**INPUT DATA**:
[Start of section]

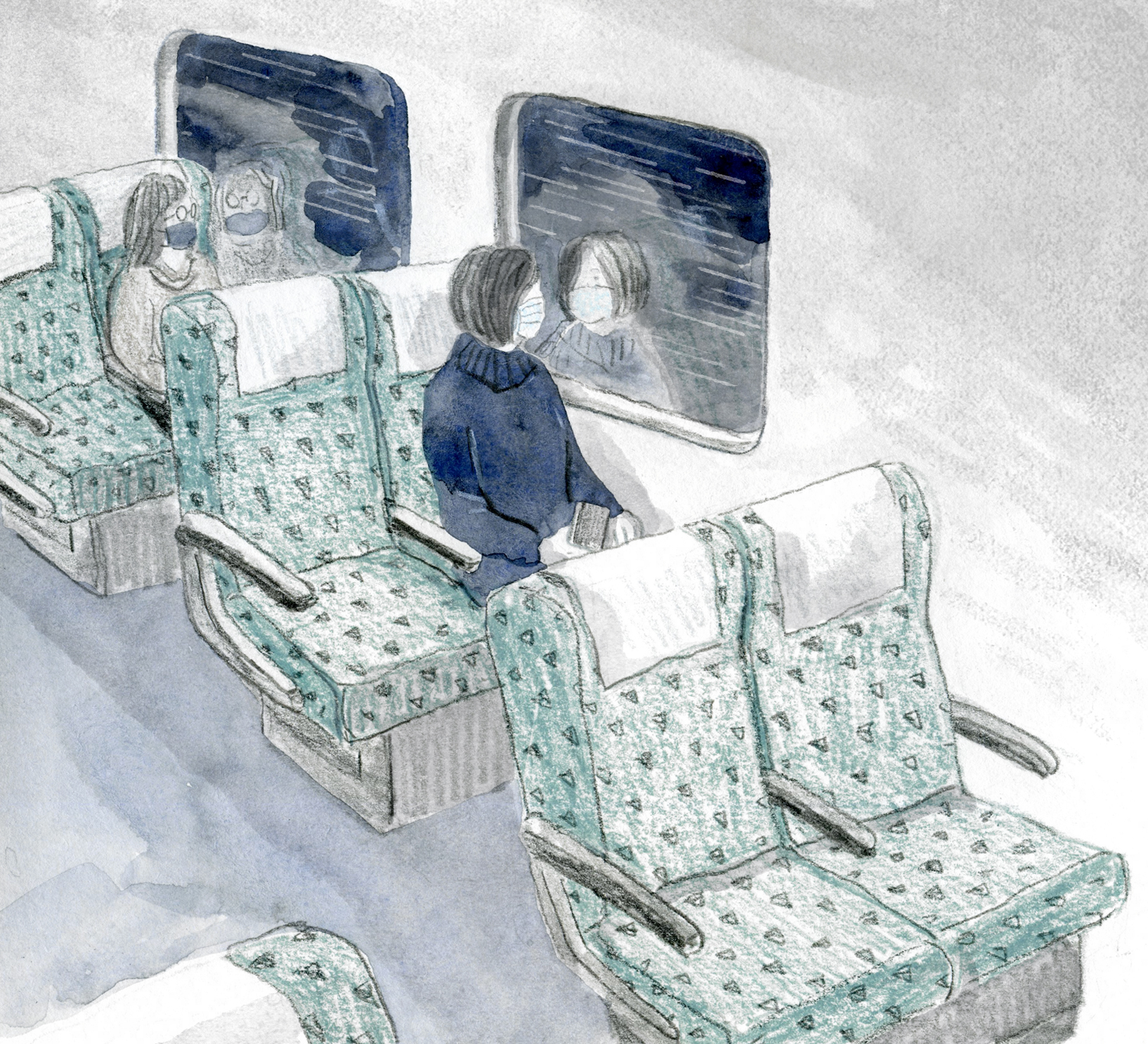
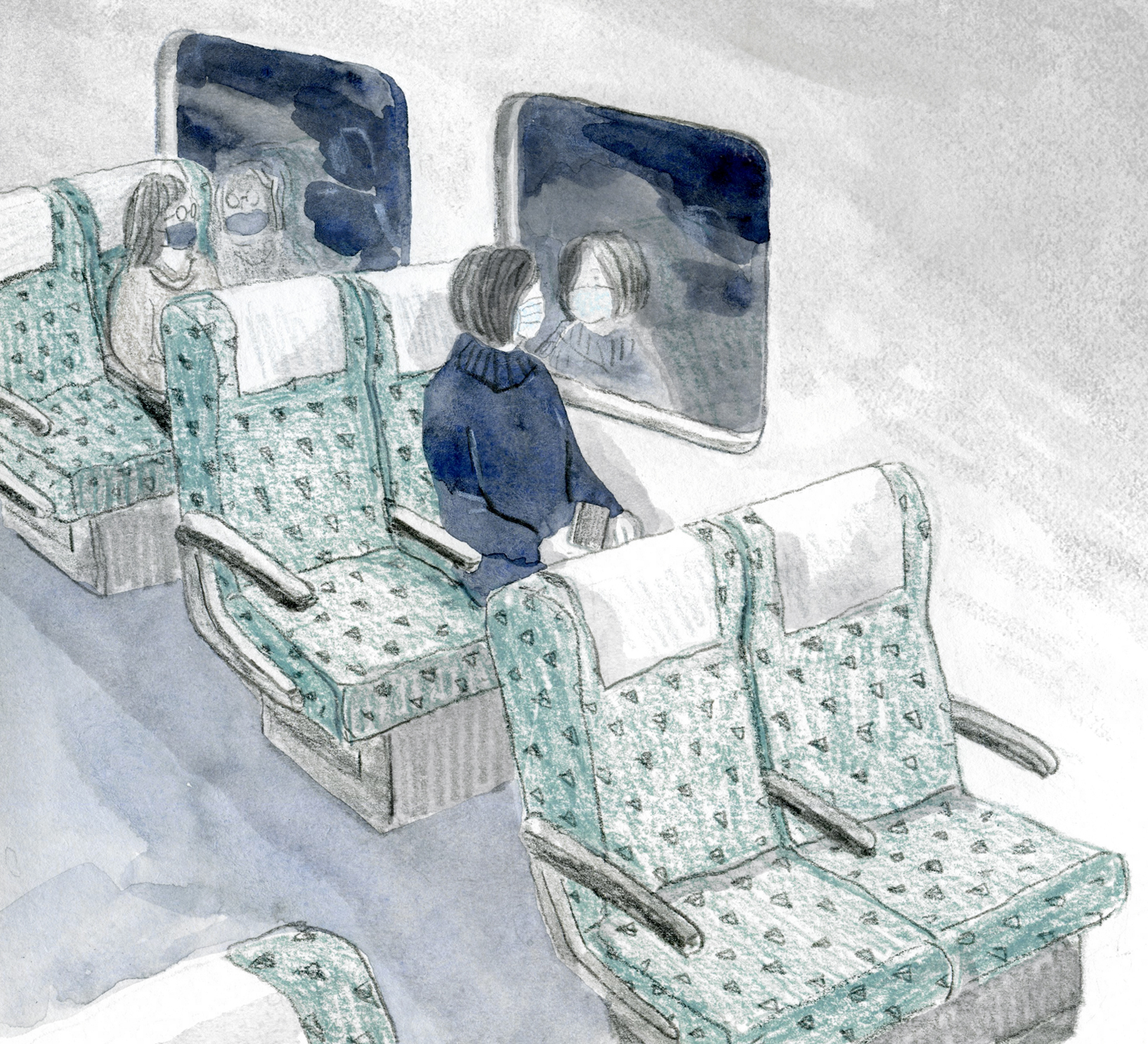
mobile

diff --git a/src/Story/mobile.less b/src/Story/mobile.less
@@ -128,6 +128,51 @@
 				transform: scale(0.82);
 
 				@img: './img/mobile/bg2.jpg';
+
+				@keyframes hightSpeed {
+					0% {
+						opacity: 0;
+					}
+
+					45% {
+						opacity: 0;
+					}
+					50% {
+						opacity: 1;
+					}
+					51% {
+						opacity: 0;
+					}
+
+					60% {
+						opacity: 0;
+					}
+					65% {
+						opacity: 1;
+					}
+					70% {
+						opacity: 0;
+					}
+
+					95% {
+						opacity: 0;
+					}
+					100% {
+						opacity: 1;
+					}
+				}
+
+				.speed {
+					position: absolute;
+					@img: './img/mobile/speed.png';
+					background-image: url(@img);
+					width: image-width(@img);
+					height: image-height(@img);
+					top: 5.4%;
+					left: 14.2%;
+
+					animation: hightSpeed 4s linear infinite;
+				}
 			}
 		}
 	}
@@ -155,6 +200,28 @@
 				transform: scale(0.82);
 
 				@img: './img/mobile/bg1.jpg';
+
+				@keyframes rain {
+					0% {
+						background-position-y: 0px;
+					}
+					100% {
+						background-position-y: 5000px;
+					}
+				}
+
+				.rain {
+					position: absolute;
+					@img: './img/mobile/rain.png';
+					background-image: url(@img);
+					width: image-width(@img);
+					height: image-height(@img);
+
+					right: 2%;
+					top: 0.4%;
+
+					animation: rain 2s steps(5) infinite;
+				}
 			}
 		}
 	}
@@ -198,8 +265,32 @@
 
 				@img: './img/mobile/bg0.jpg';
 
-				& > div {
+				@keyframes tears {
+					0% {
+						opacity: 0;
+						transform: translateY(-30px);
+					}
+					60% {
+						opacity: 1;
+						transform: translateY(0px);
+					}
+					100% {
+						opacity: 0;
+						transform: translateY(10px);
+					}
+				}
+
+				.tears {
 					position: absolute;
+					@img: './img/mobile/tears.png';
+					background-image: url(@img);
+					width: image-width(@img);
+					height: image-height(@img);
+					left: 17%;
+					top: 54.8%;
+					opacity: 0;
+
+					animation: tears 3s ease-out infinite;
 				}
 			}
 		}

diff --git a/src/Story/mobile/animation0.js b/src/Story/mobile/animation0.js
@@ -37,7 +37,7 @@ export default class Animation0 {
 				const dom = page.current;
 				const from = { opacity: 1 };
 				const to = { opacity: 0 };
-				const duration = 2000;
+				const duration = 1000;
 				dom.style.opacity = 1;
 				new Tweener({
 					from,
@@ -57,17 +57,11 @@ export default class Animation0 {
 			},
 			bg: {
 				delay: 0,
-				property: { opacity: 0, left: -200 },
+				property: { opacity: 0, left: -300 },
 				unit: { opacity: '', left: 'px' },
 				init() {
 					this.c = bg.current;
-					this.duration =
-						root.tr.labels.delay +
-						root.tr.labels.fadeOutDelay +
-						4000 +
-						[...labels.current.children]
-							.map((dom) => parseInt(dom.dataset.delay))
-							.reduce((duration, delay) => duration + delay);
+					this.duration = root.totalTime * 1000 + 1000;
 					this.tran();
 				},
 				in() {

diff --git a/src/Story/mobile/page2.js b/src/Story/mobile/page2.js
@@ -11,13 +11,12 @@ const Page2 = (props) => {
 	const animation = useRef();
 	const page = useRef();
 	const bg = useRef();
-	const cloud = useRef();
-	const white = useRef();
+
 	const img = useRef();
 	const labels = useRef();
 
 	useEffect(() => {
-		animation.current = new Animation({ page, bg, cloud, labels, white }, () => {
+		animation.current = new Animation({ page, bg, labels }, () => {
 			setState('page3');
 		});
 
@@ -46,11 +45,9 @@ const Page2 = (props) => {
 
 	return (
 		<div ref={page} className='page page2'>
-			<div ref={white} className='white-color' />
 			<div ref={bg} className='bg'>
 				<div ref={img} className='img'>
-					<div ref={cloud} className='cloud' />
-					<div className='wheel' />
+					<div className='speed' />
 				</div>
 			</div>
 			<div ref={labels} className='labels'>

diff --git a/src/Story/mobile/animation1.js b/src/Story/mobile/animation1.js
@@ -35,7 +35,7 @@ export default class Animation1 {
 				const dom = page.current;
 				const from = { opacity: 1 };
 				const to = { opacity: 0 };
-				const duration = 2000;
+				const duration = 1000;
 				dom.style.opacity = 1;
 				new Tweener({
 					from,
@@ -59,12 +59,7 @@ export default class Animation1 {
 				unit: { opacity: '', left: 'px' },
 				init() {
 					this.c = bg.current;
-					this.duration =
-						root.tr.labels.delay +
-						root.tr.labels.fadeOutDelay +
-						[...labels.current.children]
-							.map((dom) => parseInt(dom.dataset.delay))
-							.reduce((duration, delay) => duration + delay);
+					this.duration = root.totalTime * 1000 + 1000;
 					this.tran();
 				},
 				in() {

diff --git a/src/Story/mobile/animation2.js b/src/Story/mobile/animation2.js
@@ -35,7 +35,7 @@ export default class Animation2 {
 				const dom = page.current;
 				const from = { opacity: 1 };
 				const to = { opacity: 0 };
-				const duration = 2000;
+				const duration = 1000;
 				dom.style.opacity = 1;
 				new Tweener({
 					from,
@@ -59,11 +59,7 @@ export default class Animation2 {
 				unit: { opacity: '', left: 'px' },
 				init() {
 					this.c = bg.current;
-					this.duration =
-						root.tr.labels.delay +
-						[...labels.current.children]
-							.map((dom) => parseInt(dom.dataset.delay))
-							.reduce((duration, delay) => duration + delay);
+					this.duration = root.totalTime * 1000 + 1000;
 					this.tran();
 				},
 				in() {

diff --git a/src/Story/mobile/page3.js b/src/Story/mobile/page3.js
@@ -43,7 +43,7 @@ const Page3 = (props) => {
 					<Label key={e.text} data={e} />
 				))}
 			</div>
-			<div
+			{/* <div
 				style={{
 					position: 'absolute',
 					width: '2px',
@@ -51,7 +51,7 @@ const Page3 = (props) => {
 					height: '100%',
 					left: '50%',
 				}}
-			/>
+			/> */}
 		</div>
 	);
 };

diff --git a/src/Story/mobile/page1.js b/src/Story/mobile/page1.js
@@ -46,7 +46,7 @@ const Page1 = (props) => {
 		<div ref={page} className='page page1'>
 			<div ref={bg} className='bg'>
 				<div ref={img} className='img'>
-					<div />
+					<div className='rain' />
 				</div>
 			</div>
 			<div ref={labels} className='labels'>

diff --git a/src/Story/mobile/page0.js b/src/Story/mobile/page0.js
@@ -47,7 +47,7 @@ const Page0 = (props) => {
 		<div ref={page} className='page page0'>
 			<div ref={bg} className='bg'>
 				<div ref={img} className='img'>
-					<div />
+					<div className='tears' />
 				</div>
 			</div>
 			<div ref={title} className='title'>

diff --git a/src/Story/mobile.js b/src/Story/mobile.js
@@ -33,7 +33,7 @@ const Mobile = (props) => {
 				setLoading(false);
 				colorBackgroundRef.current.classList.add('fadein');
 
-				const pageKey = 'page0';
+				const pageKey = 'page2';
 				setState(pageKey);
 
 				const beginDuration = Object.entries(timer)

[End of section]

**REQUIREMENT**: Repeat the listing exactly; do not print any picture.

**RESULT FOR THIS TASK**:
mobile

diff --git a/src/Story/mobile.less b/src/Story/mobile.less
@@ -128,6 +128,51 @@
 				transform: scale(0.82);
 
 				@img: './img/mobile/bg2.jpg';
+
+				@keyframes hightSpeed {
+					0% {
+						opacity: 0;
+					}
+
+					45% {
+						opacity: 0;
+					}
+					50% {
+						opacity: 1;
+					}
+					51% {
+						opacity: 0;
+					}
+
+					60% {
+						opacity: 0;
+					}
+					65% {
+						opacity: 1;
+					}
+					70% {
+						opacity: 0;
+					}
+
+					95% {
+						opacity: 0;
+					}
+					100% {
+						opacity: 1;
+					}
+				}
+
+				.speed {
+					position: absolute;
+					@img: './img/mobile/speed.png';
+					background-image: url(@img);
+					width: image-width(@img);
+					height: image-height(@img);
+					top: 5.4%;
+					left: 14.2%;
+
+					animation: hightSpeed 4s linear infinite;
+				}
 			}
 		}
 	}
@@ -155,6 +200,28 @@
 				transform: scale(0.82);
 
 				@img: './img/mobile/bg1.jpg';
+
+				@keyframes rain {
+					0% {
+						background-position-y: 0px;
+					}
+					100% {
+						background-position-y: 5000px;
+					}
+				}
+
+				.rain {
+					position: absolute;
+					@img: './img/mobile/rain.png';
+					background-image: url(@img);
+					width: image-width(@img);
+					height: image-height(@img);
+
+					right: 2%;
+					top: 0.4%;
+
+					animation: rain 2s steps(5) infinite;
+				}
 			}
 		}
 	}
@@ -198,8 +265,32 @@
 
 				@img: './img/mobile/bg0.jpg';
 
-				& > div {
+				@keyframes tears {
+					0% {
+						opacity: 0;
+						transform: translateY(-30px);
+					}
+					60% {
+						opacity: 1;
+						transform: translateY(0px);
+					}
+					100% {
+						opacity: 0;
+						transform: translateY(10px);
+					}
+				}
+
+				.tears {
 					position: absolute;
+					@img: './img/mobile/tears.png';
+					background-image: url(@img);
+					width: image-width(@img);
+					height: image-height(@img);
+					left: 17%;
+					top: 54.8%;
+					opacity: 0;
+
+					animation: tears 3s ease-out infinite;
 				}
 			}
 		}

diff --git a/src/Story/mobile/animation0.js b/src/Story/mobile/animation0.js
@@ -37,7 +37,7 @@ export default class Animation0 {
 				const dom = page.current;
 				const from = { opacity: 1 };
 				const to = { opacity: 0 };
-				const duration = 2000;
+				const duration = 1000;
 				dom.style.opacity = 1;
 				new Tweener({
 					from,
@@ -57,17 +57,11 @@ export default class Animation0 {
 			},
 			bg: {
 				delay: 0,
-				property: { opacity: 0, left: -200 },
+				property: { opacity: 0, left: -300 },
 				unit: { opacity: '', left: 'px' },
 				init() {
 					this.c = bg.current;
-					this.duration =
-						root.tr.labels.delay +
-						root.tr.labels.fadeOutDelay +
-						4000 +
-						[...labels.current.children]
-							.map((dom) => parseInt(dom.dataset.delay))
-							.reduce((duration, delay) => duration + delay);
+					this.duration = root.totalTime * 1000 + 1000;
 					this.tran();
 				},
 				in() {

diff --git a/src/Story/mobile/page2.js b/src/Story/mobile/page2.js
@@ -11,13 +11,12 @@ const Page2 = (props) => {
 	const animation = useRef();
 	const page = useRef();
 	const bg = useRef();
-	const cloud = useRef();
-	const white = useRef();
+
 	const img = useRef();
 	const labels = useRef();
 
 	useEffect(() => {
-		animation.current = new Animation({ page, bg, cloud, labels, white }, () => {
+		animation.current = new Animation({ page, bg, labels }, () => {
 			setState('page3');
 		});
 
@@ -46,11 +45,9 @@ const Page2 = (props) => {
 
 	return (
 		<div ref={page} className='page page2'>
-			<div ref={white} className='white-color' />
 			<div ref={bg} className='bg'>
 				<div ref={img} className='img'>
-					<div ref={cloud} className='cloud' />
-					<div className='wheel' />
+					<div className='speed' />
 				</div>
 			</div>
 			<div ref={labels} className='labels'>

diff --git a/src/Story/mobile/animation1.js b/src/Story/mobile/animation1.js
@@ -35,7 +35,7 @@ export default class Animation1 {
 				const dom = page.current;
 				const from = { opacity: 1 };
 				const to = { opacity: 0 };
-				const duration = 2000;
+				const duration = 1000;
 				dom.style.opacity = 1;
 				new Tweener({
 					from,
@@ -59,12 +59,7 @@ export default class Animation1 {
 				unit: { opacity: '', left: 'px' },
 				init() {
 					this.c = bg.current;
-					this.duration =
-						root.tr.labels.delay +
-						root.tr.labels.fadeOutDelay +
-						[...labels.current.children]
-							.map((dom) => parseInt(dom.dataset.delay))
-							.reduce((duration, delay) => duration + delay);
+					this.duration = root.totalTime * 1000 + 1000;
 					this.tran();
 				},
 				in() {

diff --git a/src/Story/mobile/animation2.js b/src/Story/mobile/animation2.js
@@ -35,7 +35,7 @@ export default class Animation2 {
 				const dom = page.current;
 				const from = { opacity: 1 };
 				const to = { opacity: 0 };
-				const duration = 2000;
+				const duration = 1000;
 				dom.style.opacity = 1;
 				new Tweener({
 					from,
@@ -59,11 +59,7 @@ export default class Animation2 {
 				unit: { opacity: '', left: 'px' },
 				init() {
 					this.c = bg.current;
-					this.duration =
-						root.tr.labels.delay +
-						[...labels.current.children]
-							.map((dom) => parseInt(dom.dataset.delay))
-							.reduce((duration, delay) => duration + delay);
+					this.duration = root.totalTime * 1000 + 1000;
 					this.tran();
 				},
 				in() {

diff --git a/src/Story/mobile/page3.js b/src/Story/mobile/page3.js
@@ -43,7 +43,7 @@ const Page3 = (props) => {
 					<Label key={e.text} data={e} />
 				))}
 			</div>
-			<div
+			{/* <div
 				style={{
 					position: 'absolute',
 					width: '2px',
@@ -51,7 +51,7 @@ const Page3 = (props) => {
 					height: '100%',
 					left: '50%',
 				}}
-			/>
+			/> */}
 		</div>
 	);
 };

diff --git a/src/Story/mobile/page1.js b/src/Story/mobile/page1.js
@@ -46,7 +46,7 @@ const Page1 = (props) => {
 		<div ref={page} className='page page1'>
 			<div ref={bg} className='bg'>
 				<div ref={img} className='img'>
-					<div />
+					<div className='rain' />
 				</div>
 			</div>
 			<div ref={labels} className='labels'>

diff --git a/src/Story/mobile/page0.js b/src/Story/mobile/page0.js
@@ -47,7 +47,7 @@ const Page0 = (props) => {
 		<div ref={page} className='page page0'>
 			<div ref={bg} className='bg'>
 				<div ref={img} className='img'>
-					<div />
+					<div className='tears' />
 				</div>
 			</div>
 			<div ref={title} className='title'>

diff --git a/src/Story/mobile.js b/src/Story/mobile.js
@@ -33,7 +33,7 @@ const Mobile = (props) => {
 				setLoading(false);
 				colorBackgroundRef.current.classList.add('fadein');
 
-				const pageKey = 'page0';
+				const pageKey = 'page2';
 				setState(pageKey);
 
 				const beginDuration = Object.entries(timer)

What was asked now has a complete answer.